(Change listing data)
########

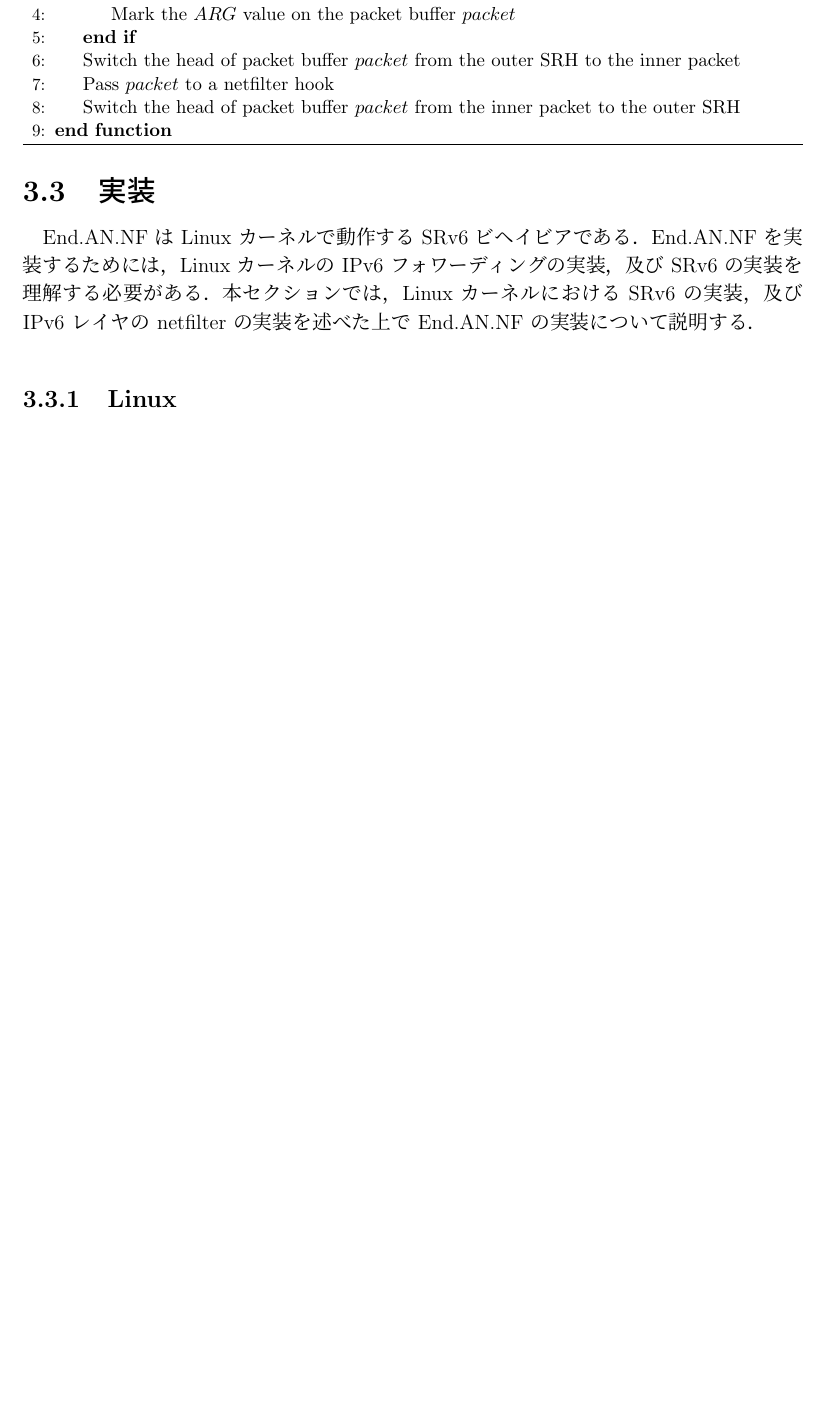
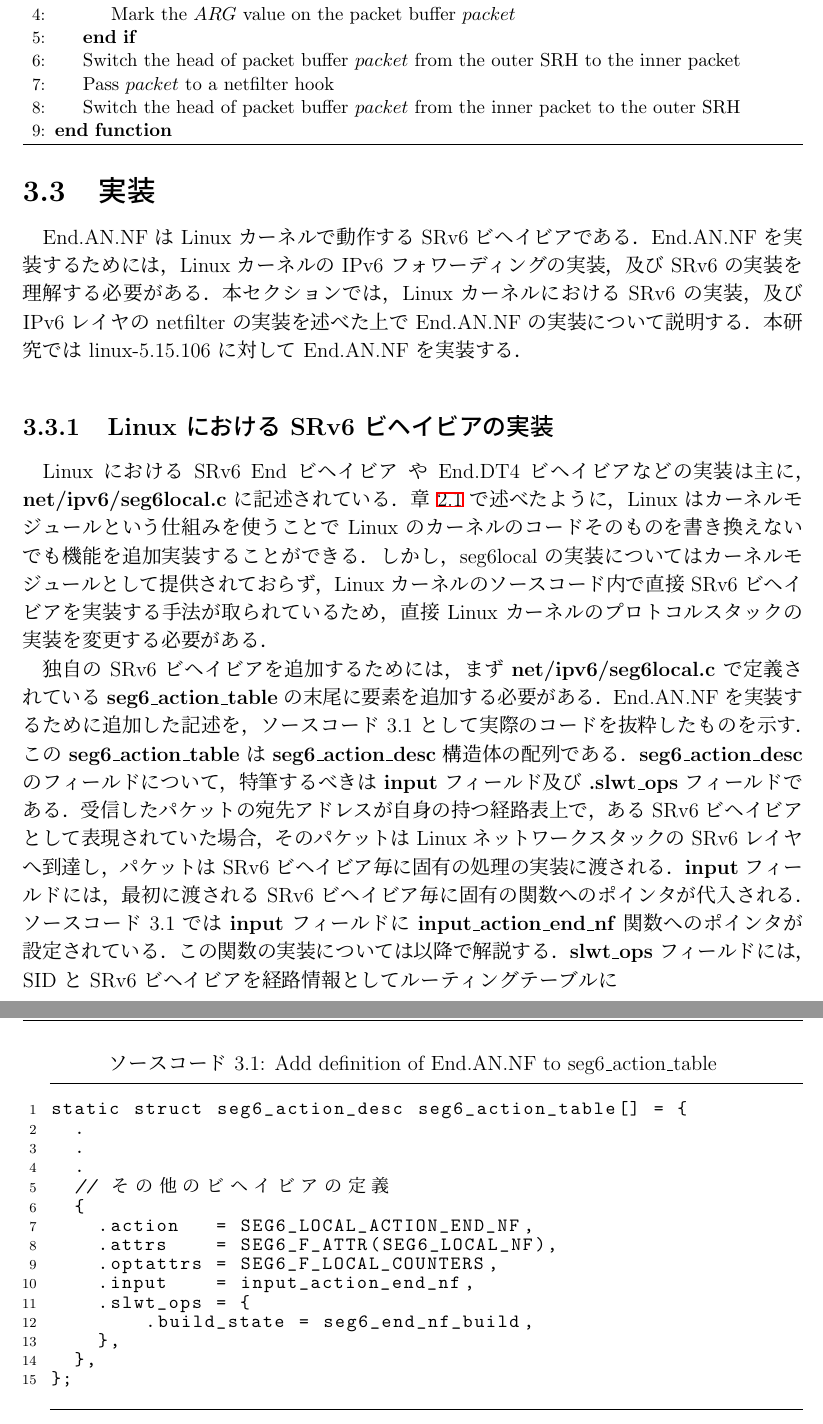
Before and after one commit to Sabaniki/thesis, a LaTeX thesis (thesis.tex, which reads src/030_design_and_impl.ja.tex): part of page 26 of 39 before the commit and two parts of pages 26 and 27 of 40 after it, the two joined at a grey line, cut so that both start at the same text, the shorter picture padded with empty space. Compiled offline with pLaTeX and dvipdfmx.

Commit message:
aaaaaaaa

```diff
--- a/src/030_design_and_impl.ja.tex
+++ b/src/030_design_and_impl.ja.tex
@@ -101,6 +101,8 @@ End.AN.NF のアーキテクチャは，ルーティング制御に既存のル
 End.AN.NF は Linux カーネルで動作する SRv6 ビヘイビアである．
 End.AN.NF を実装するためには，Linux カーネルの IPv6 フォワーディングの実装，及び SRv6 の実装を理解する必要がある．
 本セクションでは，Linux カーネルにおける SRv6 の実装，及び IPv6 レイヤの netfilter の実装を述べた上で End.AN.NF の実装について説明する．
+本研究では linux-5.15.106 に対して End.AN.NF を実装する．
+
 % Linux カーネルは，End ビヘイビアを関数の SID を宛先とするルーティングテーブルエントリとして実装している．
 % このメカニズムは seg6local と呼ばれる．
 % End.AN.NF は End ビヘイビアの1つであるため，その実装も seg6local を利用している．
@@ -110,5 +112,35 @@ End.AN.NF を実装するためには，Linux カーネルの IPv6 フォワー
 % End.AN.NF のアーキテクチャは，ルーティング制御に既存のルーティングプロトコルを使用できるため，既存の NF との互換性が高い．
 % このアーキテクチャは，Linux netfilter を用いた SR-aware NF の実現方法の一つである．
 
-\subsection{Linux }
+\subsection{Linux における SRv6 ビヘイビアの実装}
 \label{sbsection:linux-packet-forwarding}
+Linux における SRv6 End ビヘイビア や End.DT4 ビヘイビアなどの実装は主に，\textbf{net/ipv6/seg6local.c} に記述されている．
+章~\ref{section:linux-and-netfilter} で述べたように，Linux はカーネルモジュールという仕組みを使うことで Linux のカーネルのコードそのものを書き換えないでも機能を追加実装することができる．
+しかし，seg6local の実装についてはカーネルモジュールとして提供されておらず，Linux カーネルのソースコード内で直接 SRv6 ビヘイビアを実装する手法が取られているため，直接 Linux カーネルのプロトコルスタックの実装を変更する必要がある．
+
+独自の SRv6 ビヘイビアを追加するためには，まず \textbf{net/ipv6/seg6local.c} で定義されている \textbf{seg6\_action\_table} の末尾に要素を追加する必要がある．
+End.AN.NF を実装するために追加した記述を，ソースコード~\ref*{seg6-action-desc} として実際のコードを抜粋したものを示す．
+この \textbf{seg6\_action\_table} は \textbf{seg6\_action\_desc} 構造体の配列である．
+\textbf{seg6\_action\_desc} のフィールドについて，特筆するべきは \textbf{input} フィールド及び \textbf{.slwt\_ops} フィールドである．
+受信したパケットの宛先アドレスが自身の持つ経路表上で，ある SRv6 ビヘイビアとして表現されていた場合，そのパケットは Linux ネットワークスタックの SRv6 レイヤへ到達し，パケットは SRv6 ビヘイビア毎に固有の処理の実装に渡される．
+\textbf{input} フィールドには，最初に渡される SRv6 ビヘイビア毎に固有の関数へのポインタが代入される．
+ソースコード~\ref*{seg6-action-desc} では \textbf{input} フィールドに \textbf{input\_action\_end\_nf} 関数へのポインタが設定されている．この関数の実装については以降で解説する．
+\textbf{slwt\_ops} フィールドには，SID と SRv6 ビヘイビアを経路情報としてルーティングテーブルに
+
+\begin{lstlisting}[caption=Add definition of End.AN.NF to seg6\_action\_table,label=seg6-action-desc]
+static struct seg6_action_desc seg6_action_table[] = {
+  .
+  .
+  .
+  // その他のビヘイビアの定義
+  {
+    .action   = SEG6_LOCAL_ACTION_END_NF,
+    .attrs    = SEG6_F_ATTR(SEG6_LOCAL_NF),
+    .optattrs = SEG6_F_LOCAL_COUNTERS,
+    .input    = input_action_end_nf,
+    .slwt_ops = {
+        .build_state = seg6_end_nf_build,
+    },
+  },
+};
+\end{lstlisting}
--- a/thesis.tex
+++ b/thesis.tex
@@ -33,7 +33,7 @@ pdftitle={RG},%
 \usepackage{algorithm}
 \usepackage{algpseudocode}
 
-\def\lstlistingname{プログラム}
+\def\lstlistingname{ソースコード}
 
 \lstset{%
  language={C++},
```
Also changed, not shown: output/thesis.pdf.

########

- **To do**:
Your task is to return the entries above exactly, with no pictures.

- **Answer to the problem**:
Before and after one commit to Sabaniki/thesis, a LaTeX thesis (thesis.tex, which reads src/030_design_and_impl.ja.tex): part of page 26 of 39 before the commit and two parts of pages 26 and 27 of 40 after it, the two joined at a grey line, cut so that both start at the same text, the shorter picture padded with empty space. Compiled offline with pLaTeX and dvipdfmx.

Commit message:
aaaaaaaa

```diff
--- a/src/030_design_and_impl.ja.tex
+++ b/src/030_design_and_impl.ja.tex
@@ -101,6 +101,8 @@ End.AN.NF のアーキテクチャは，ルーティング制御に既存のル
 End.AN.NF は Linux カーネルで動作する SRv6 ビヘイビアである．
 End.AN.NF を実装するためには，Linux カーネルの IPv6 フォワーディングの実装，及び SRv6 の実装を理解する必要がある．
 本セクションでは，Linux カーネルにおける SRv6 の実装，及び IPv6 レイヤの netfilter の実装を述べた上で End.AN.NF の実装について説明する．
+本研究では linux-5.15.106 に対して End.AN.NF を実装する．
+
 % Linux カーネルは，End ビヘイビアを関数の SID を宛先とするルーティングテーブルエントリとして実装している．
 % このメカニズムは seg6local と呼ばれる．
 % End.AN.NF は End ビヘイビアの1つであるため，その実装も seg6local を利用している．
@@ -110,5 +112,35 @@ End.AN.NF を実装するためには，Linux カーネルの IPv6 フォワー
 % End.AN.NF のアーキテクチャは，ルーティング制御に既存のルーティングプロトコルを使用できるため，既存の NF との互換性が高い．
 % このアーキテクチャは，Linux netfilter を用いた SR-aware NF の実現方法の一つである．
 
-\subsection{Linux }
+\subsection{Linux における SRv6 ビヘイビアの実装}
 \label{sbsection:linux-packet-forwarding}
+Linux における SRv6 End ビヘイビア や End.DT4 ビヘイビアなどの実装は主に，\textbf{net/ipv6/seg6local.c} に記述されている．
+章~\ref{section:linux-and-netfilter} で述べたように，Linux はカーネルモジュールという仕組みを使うことで Linux のカーネルのコードそのものを書き換えないでも機能を追加実装することができる．
+しかし，seg6local の実装についてはカーネルモジュールとして提供されておらず，Linux カーネルのソースコード内で直接 SRv6 ビヘイビアを実装する手法が取られているため，直接 Linux カーネルのプロトコルスタックの実装を変更する必要がある．
+
+独自の SRv6 ビヘイビアを追加するためには，まず \textbf{net/ipv6/seg6local.c} で定義されている \textbf{seg6\_action\_table} の末尾に要素を追加する必要がある．
+End.AN.NF を実装するために追加した記述を，ソースコード~\ref*{seg6-action-desc} として実際のコードを抜粋したものを示す．
+この \textbf{seg6\_action\_table} は \textbf{seg6\_action\_desc} 構造体の配列である．
+\textbf{seg6\_action\_desc} のフィールドについて，特筆するべきは \textbf{input} フィールド及び \textbf{.slwt\_ops} フィールドである．
+受信したパケットの宛先アドレスが自身の持つ経路表上で，ある SRv6 ビヘイビアとして表現されていた場合，そのパケットは Linux ネットワークスタックの SRv6 レイヤへ到達し，パケットは SRv6 ビヘイビア毎に固有の処理の実装に渡される．
+\textbf{input} フィールドには，最初に渡される SRv6 ビヘイビア毎に固有の関数へのポインタが代入される．
+ソースコード~\ref*{seg6-action-desc} では \textbf{input} フィールドに \textbf{input\_action\_end\_nf} 関数へのポインタが設定されている．この関数の実装については以降で解説する．
+\textbf{slwt\_ops} フィールドには，SID と SRv6 ビヘイビアを経路情報としてルーティングテーブルに
+
+\begin{lstlisting}[caption=Add definition of End.AN.NF to seg6\_action\_table,label=seg6-action-desc]
+static struct seg6_action_desc seg6_action_table[] = {
+  .
+  .
+  .
+  // その他のビヘイビアの定義
+  {
+    .action   = SEG6_LOCAL_ACTION_END_NF,
+    .attrs    = SEG6_F_ATTR(SEG6_LOCAL_NF),
+    .optattrs = SEG6_F_LOCAL_COUNTERS,
+    .input    = input_action_end_nf,
+    .slwt_ops = {
+        .build_state = seg6_end_nf_build,
+    },
+  },
+};
+\end{lstlisting}
--- a/thesis.tex
+++ b/thesis.tex
@@ -33,7 +33,7 @@ pdftitle={RG},%
 \usepackage{algorithm}
 \usepackage{algpseudocode}
 
-\def\lstlistingname{プログラム}
+\def\lstlistingname{ソースコード}
 
 \lstset{%
  language={C++},
```
Also changed, not shown: output/thesis.pdf.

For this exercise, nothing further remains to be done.